On Thursday evening it became quite apparent that the BJP-led NDA was the victorious side by a large margin. A triumphant Modi spoke to the jubilant BJP workers after the mandate of the people. During his speech at the BJP headquarters, the leader said that this victory was verdict for a new India, adding that the number of seats that BJP won in itself was a phenomenon in the history of democracy.
"Since the country got Independence, so many elections took place, but the maximum voting took place in this election, and that too in 40-42 degree temperature," he added. While the party and its supporters rejoiced the victory, the foreign media was divided on the same.
Here's what the foreign media had to say after the resounding victory of the BJP:
India's Modi wins resounding election victory with potent appeal to nationalism - The Washington Post
The Washington Post said that in Modi's victory, "voters endorsed his vision of a muscular, assertive and fundamentally Hindu India". The report further added that Modi, who the new site termed as charismatic but polarising, is part of a crop of the right-leaning populist leaders around the world. The daily mentioned that there was a belief in his first term that he would unshackle the economy and create jobs, which remained unfulfilled. Moreover, this time around he "pushed a message of nationalist pride" and telling people that only he could keep India safe, it said.

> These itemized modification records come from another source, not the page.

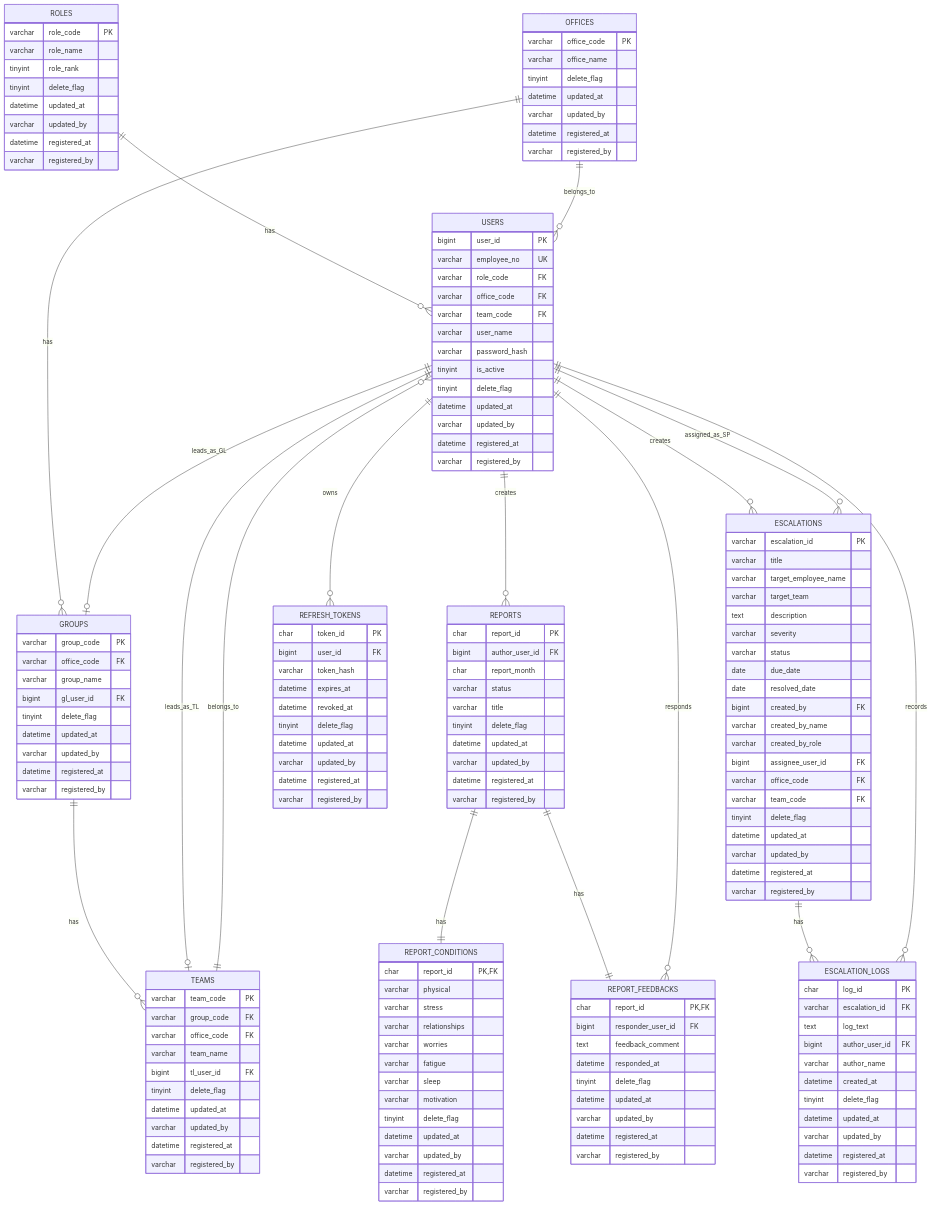
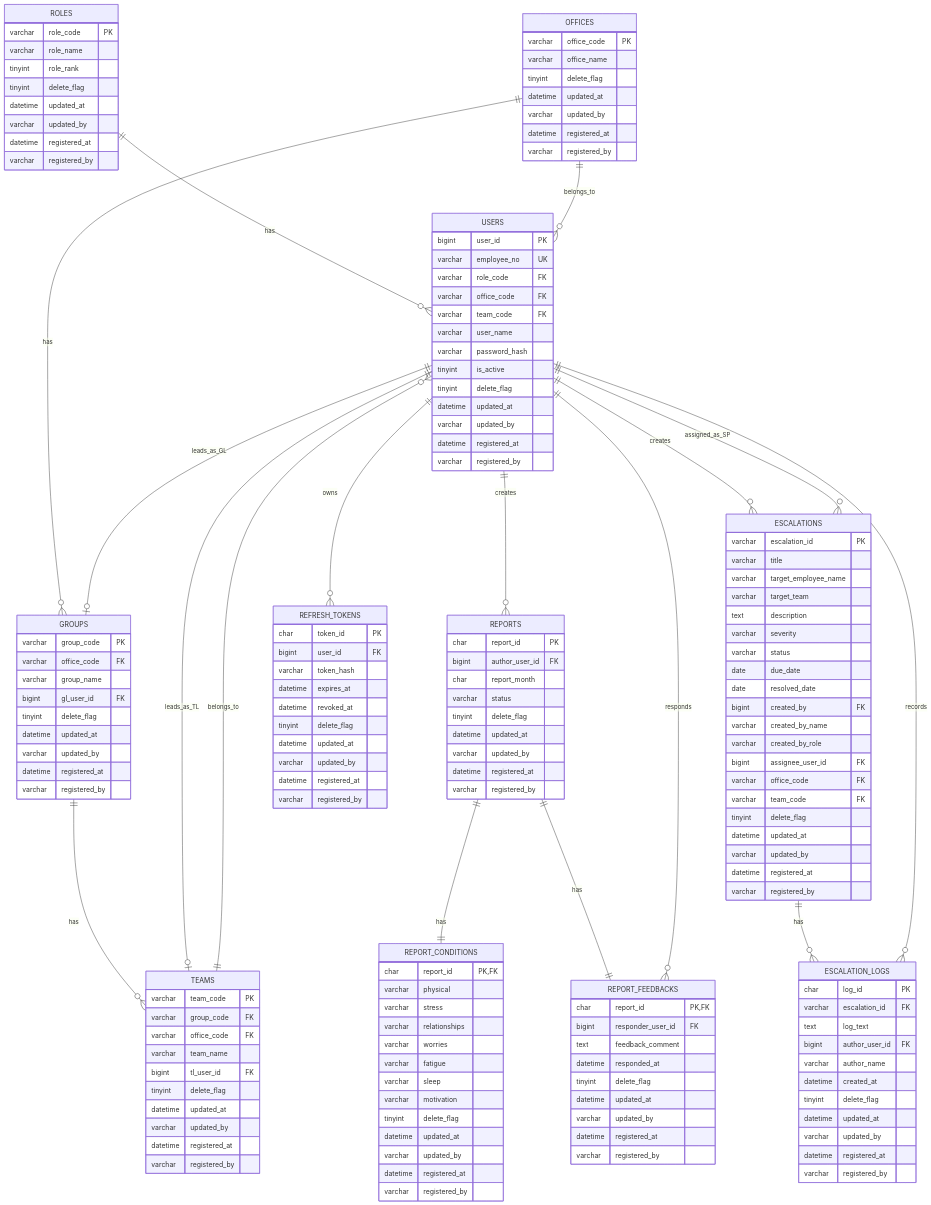
One commit to iincho223/MonthlyReport changed the diagram in doc/システム要件定義/DB設計.md. Above: the diagram before and after it, drawn with Mermaid. The commit also changed other lines of this file and 24 other files, not shown here.

```diff
--- a/doc/システム要件定義/DB設計.md
+++ b/doc/システム要件定義/DB設計.md
@@ -146,7 +146,6 @@
     bigint author_user_id FK
     char report_month
     varchar status
-    varchar title
     tinyint delete_flag
     datetime updated_at
     varchar updated_by
```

Modi and BJP Make History in India. Gandhi Concedes. - The New York Times
In its coverage of the Indian elections, NYT gave a lowdown of the key takeaways of the poll verdict. It said that Modi struck a populist tone along with evocation of mythical Hindu figures and framed the verdict as a win for ordinary Indians. The NYT also credited Amit Shah, who they called a Hindu hardliner, for the BJP's win. The daily further added that the number of Muslims in the Parliament is henceforth expected to fall to a 'historic low'.
Narendra Modi's landslide: bad for India's soul - The Guardian
British media outlet The Guardian wrote a scathing editorial on PM Modi titled 'The Guardian view on Narendra Modi's landslide: bad for India's soul'.
"The landslide win for Mr Modi will see India's soul lost to a dark politics - one that views almost all 195 million Indian Muslims as second-class citizens," read The Guardian editorial. It added: "A divisive figure, Mr Modi is undoubtedly a charismatic campaigner. Rather than transcend the faultlines of Indian society - religion, caste, region and language - Mr Modi's style is to throw them into sharp relief. He is a populist who speaks in the name of the people against the elite despite being a seasoned public figure. Mr Modi deployed with terrible effect false claims and partisan facts."
Narendra Modi's landslide re-election in India is another win for religious nationalism - Los Angeles Times
The Los Angeles Times quoted Irfan Nooruddin, director of the Georgetown India Initiative at Georgetown University who said that Amit Shah and Modi ran one of the most polarising campaign in Indian history. The daily added that at a time when religious nationalism was on the rise across the globe, Modi has pushed India towards his vision of a Hindu nation.
Congress leader Rahul Gandhi loses his home seat in humiliating election defeat - The Telegraph
The Telegraph said that the INC went from "understated optimism to shellshocked defeat within a span of a few hours". It called Congress' performance a humiliation. The Telegraph called Gandhi a 'youthful pretender' who grew in his role in the last 18 months. The daily also said that the Congress President's inability to form good relations with regional parties cost him the elections.
Narendra Modi has reinvented Indian politics - BBC News
The BBC said that PM Modi made the elections all about himself. The economy was not upbeat but people were not blaming the leader yet, the report said, adding that he actually asked for five more years to undo more than 60 years of mismanagement. BBC further added that a mix of "nationalist rhetoric, subtle religious polarisation and a slew of welfare programmes" helped the PM.
Modi victory augurs well for Japan-India ties - The Japan Times
The Japan Times said that Modi's victory will work well for Japan-India ties as the leader shares "Abe's soft nationalism, market-oriented economics and geopolitical goal to create a web of interlocking strategic partnerships among like-minded Asian countries." It invoked the Pulwama incident and said that national security was one of the major decisive factors.